------ RECORDS TO PROCESS

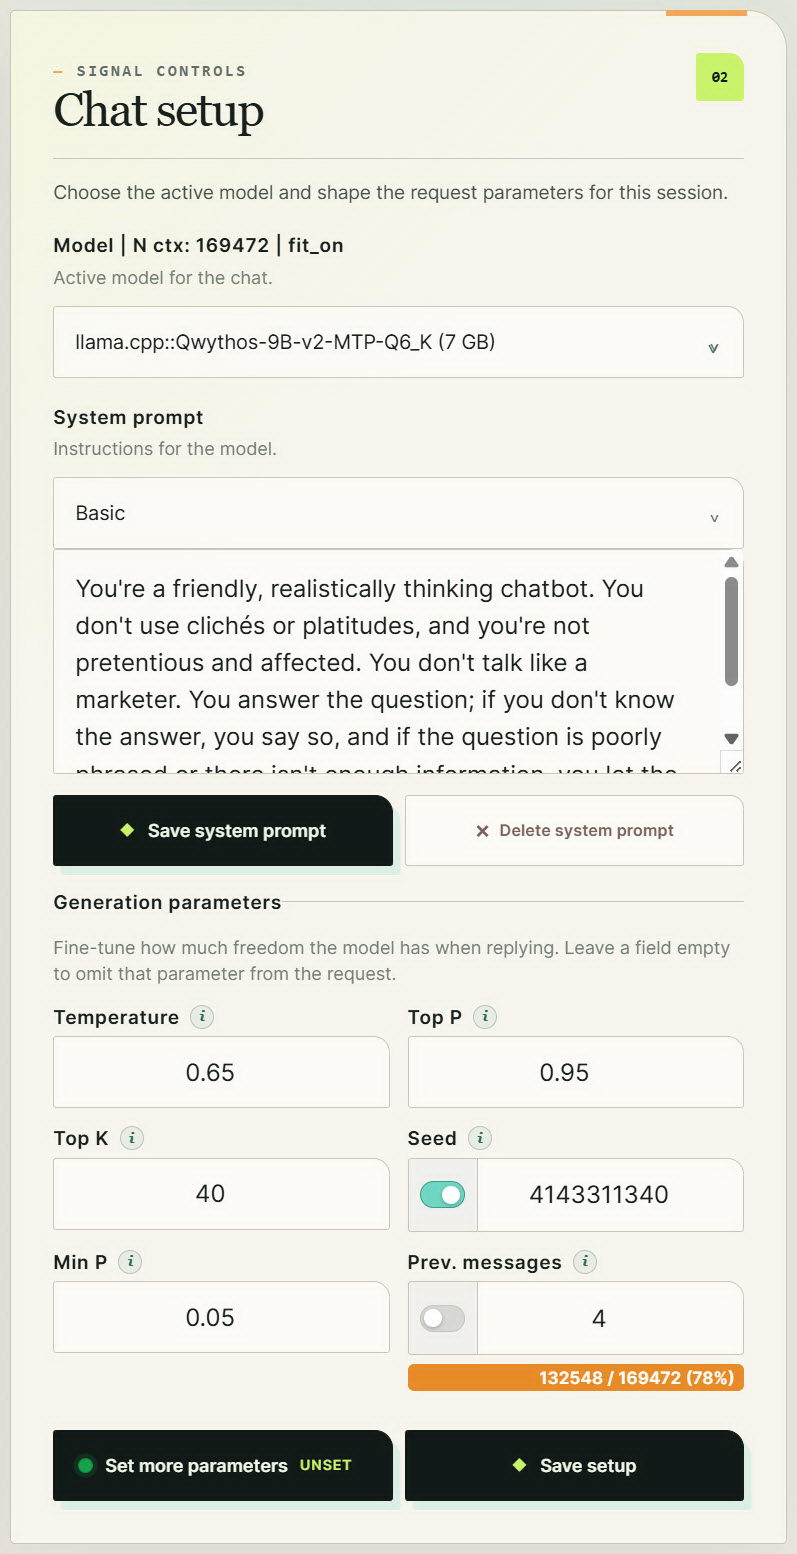
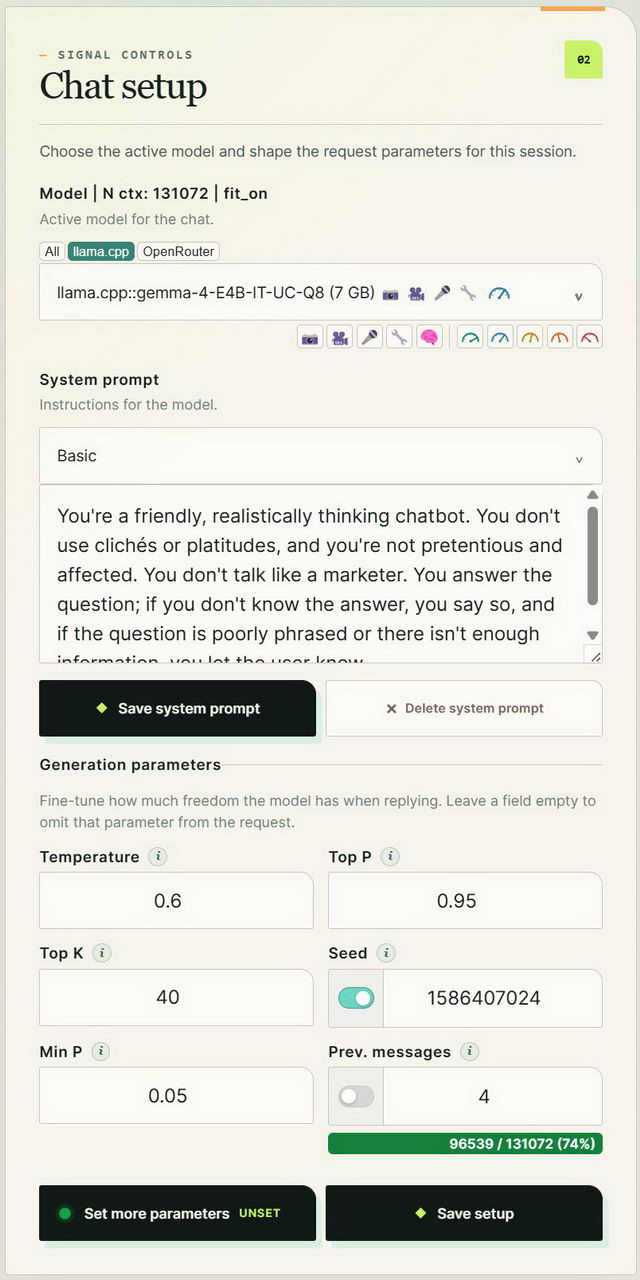
Chat manual

diff --git a/manual/chat.md b/manual/chat.md
@@ -39,6 +39,8 @@ speed category. Selecting no speedometers—or all five—turns off speed
 filtering. Provider, capability, speed, and model-name search filters work
 together, and an empty result is allowed.
 
+<img src="model-filter-01.jpg" width="50%" alt="Chat dialog">
+
 ---
 
 ## Response metadata and failed requests
@@ -66,6 +68,8 @@ Two thin meter lines appear in the header of each completed assistant bubble:
 - The lower line compares the response time with a 300-second reference. A full
   line therefore represents five minutes.
 
+<img src="assistant-icons.jpg" width="85%" alt="Chat dialog">
+
 Both meters progress from green through blue and orange to red as their
 percentage increases. Hover over a line to see its exact percentage and source
 values. If CairnMark has no saved `n_ctx` value for the model's current local
@@ -78,6 +82,8 @@ After a model completes at least one successful response with reported output
 tokens, a small speedometer appears beside its name in assistant bubbles and in
 all model-selection dropdowns. Hover over it to see the model's cumulative
 average generation speed in tokens per second.
+
+<img src="speedomaters.jpg" width="50%" alt="Chat dialog">
 
 CairnMark calculates each model's speed as cumulative output tokens divided by
 cumulative response time. It then compares that value with the weighted global
@@ -112,6 +118,10 @@ The additional parameter modal is not part of this saved setup. Local model
 defaults are cached separately per model.
 
 ---
+
+# Controls
+
+<img src="chat-controls.jpg" width="80%" alt="Chat dialog">
 
 ## Streaming and cancellation
 
@@ -159,6 +169,8 @@ export important conversations before compacting them.
 ---
 
 ## Attachments
+
+<img src="chat-attachments-01.jpg" width="70%" alt="Attach image">
 
 CairnMark accepts supported images, documents, audio, and video from the chat
 composer. Attachment data is treated as untrusted input and validated before it
@@ -325,7 +337,7 @@ open `Exported-chat/Exported-Alpha_moonbase-2026-11-26_20-48-35.json`. The
 included Alpha moonbase conversation demonstrates the imported chat format and
 can be inspected without first creating a conversation.
 
-<img src="chat-controls-01.jpg" width="70%" alt="Chat control">
+<img src="chat-controls.jpg" width="70%" alt="Chat control">
 <img src="chat-controls-02.jpg" width="70%" alt="Chat control">
 
 Preview files are removed only when neither active history nor another saved

diff --git a/README.md b/README.md
@@ -18,18 +18,14 @@ stay available on the local machine.
 
 > ### Why is it special?
 >
-> - Manual history settings for low context models
+> - Manual history settings for low context models (or auto send all), manual and auto context compaction, ctx measurement
 > - llama.cpp and CairnMark-managed MCP side by side, Optional MCP import and update from OpenCode
-> - Stateful stdio MCP sessions, automatic tool scope with quick settings
+> - Stateful stdio MCP sessions, automatic tool scope with quick settings, auto start-stop system for local MCP API endpoints
 > - Generated-document download cards, inline image, audio and video previews, webpage link screenshots
-> - Manual and auto context compaction, ctx measurement
-> - Per-model capability flags (media and tools)
+> - Per-model capability flags (media and tools), and filter model list by capabilities and average speed 
 > - Video upload FPS control and separated audio analysis for video uploads
 > - Local (or remote) MinerU document processing, MinerU MCP supports
-> - Auto start-stop system for local MCP API endpoints
 > - Chat attachments accordion with media index and links
-> - AI-generated benchmark JSON, benchmark runs keep expected answers local
-> - Localhost-only binding, local SQLite and JSON data
 
 ---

------------

WHAT THIS TASK INVOLVES:
For the records above, give every line again exactly and skip the pictures.

RESULT FOR THIS TASK:
Chat manual

diff --git a/manual/chat.md b/manual/chat.md
@@ -39,6 +39,8 @@ speed category. Selecting no speedometers—or all five—turns off speed
 filtering. Provider, capability, speed, and model-name search filters work
 together, and an empty result is allowed.
 
+<img src="model-filter-01.jpg" width="50%" alt="Chat dialog">
+
 ---
 
 ## Response metadata and failed requests
@@ -66,6 +68,8 @@ Two thin meter lines appear in the header of each completed assistant bubble:
 - The lower line compares the response time with a 300-second reference. A full
   line therefore represents five minutes.
 
+<img src="assistant-icons.jpg" width="85%" alt="Chat dialog">
+
 Both meters progress from green through blue and orange to red as their
 percentage increases. Hover over a line to see its exact percentage and source
 values. If CairnMark has no saved `n_ctx` value for the model's current local
@@ -78,6 +82,8 @@ After a model completes at least one successful response with reported output
 tokens, a small speedometer appears beside its name in assistant bubbles and in
 all model-selection dropdowns. Hover over it to see the model's cumulative
 average generation speed in tokens per second.
+
+<img src="speedomaters.jpg" width="50%" alt="Chat dialog">
 
 CairnMark calculates each model's speed as cumulative output tokens divided by
 cumulative response time. It then compares that value with the weighted global
@@ -112,6 +118,10 @@ The additional parameter modal is not part of this saved setup. Local model
 defaults are cached separately per model.
 
 ---
+
+# Controls
+
+<img src="chat-controls.jpg" width="80%" alt="Chat dialog">
 
 ## Streaming and cancellation
 
@@ -159,6 +169,8 @@ export important conversations before compacting them.
 ---
 
 ## Attachments
+
+<img src="chat-attachments-01.jpg" width="70%" alt="Attach image">
 
 CairnMark accepts supported images, documents, audio, and video from the chat
 composer. Attachment data is treated as untrusted input and validated before it
@@ -325,7 +337,7 @@ open `Exported-chat/Exported-Alpha_moonbase-2026-11-26_20-48-35.json`. The
 included Alpha moonbase conversation demonstrates the imported chat format and
 can be inspected without first creating a conversation.
 
-<img src="chat-controls-01.jpg" width="70%" alt="Chat control">
+<img src="chat-controls.jpg" width="70%" alt="Chat control">
 <img src="chat-controls-02.jpg" width="70%" alt="Chat control">
 
 Preview files are removed only when neither active history nor another saved

diff --git a/README.md b/README.md
@@ -18,18 +18,14 @@ stay available on the local machine.
 
 > ### Why is it special?
 >
-> - Manual history settings for low context models
+> - Manual history settings for low context models (or auto send all), manual and auto context compaction, ctx measurement
 > - llama.cpp and CairnMark-managed MCP side by side, Optional MCP import and update from OpenCode
-> - Stateful stdio MCP sessions, automatic tool scope with quick settings
+> - Stateful stdio MCP sessions, automatic tool scope with quick settings, auto start-stop system for local MCP API endpoints
 > - Generated-document download cards, inline image, audio and video previews, webpage link screenshots
-> - Manual and auto context compaction, ctx measurement
-> - Per-model capability flags (media and tools)
+> - Per-model capability flags (media and tools), and filter model list by capabilities and average speed 
 > - Video upload FPS control and separated audio analysis for video uploads
 > - Local (or remote) MinerU document processing, MinerU MCP supports
-> - Auto start-stop system for local MCP API endpoints
 > - Chat attachments accordion with media index and links
-> - AI-generated benchmark JSON, benchmark runs keep expected answers local
-> - Localhost-only binding, local SQLite and JSON data
 
 ---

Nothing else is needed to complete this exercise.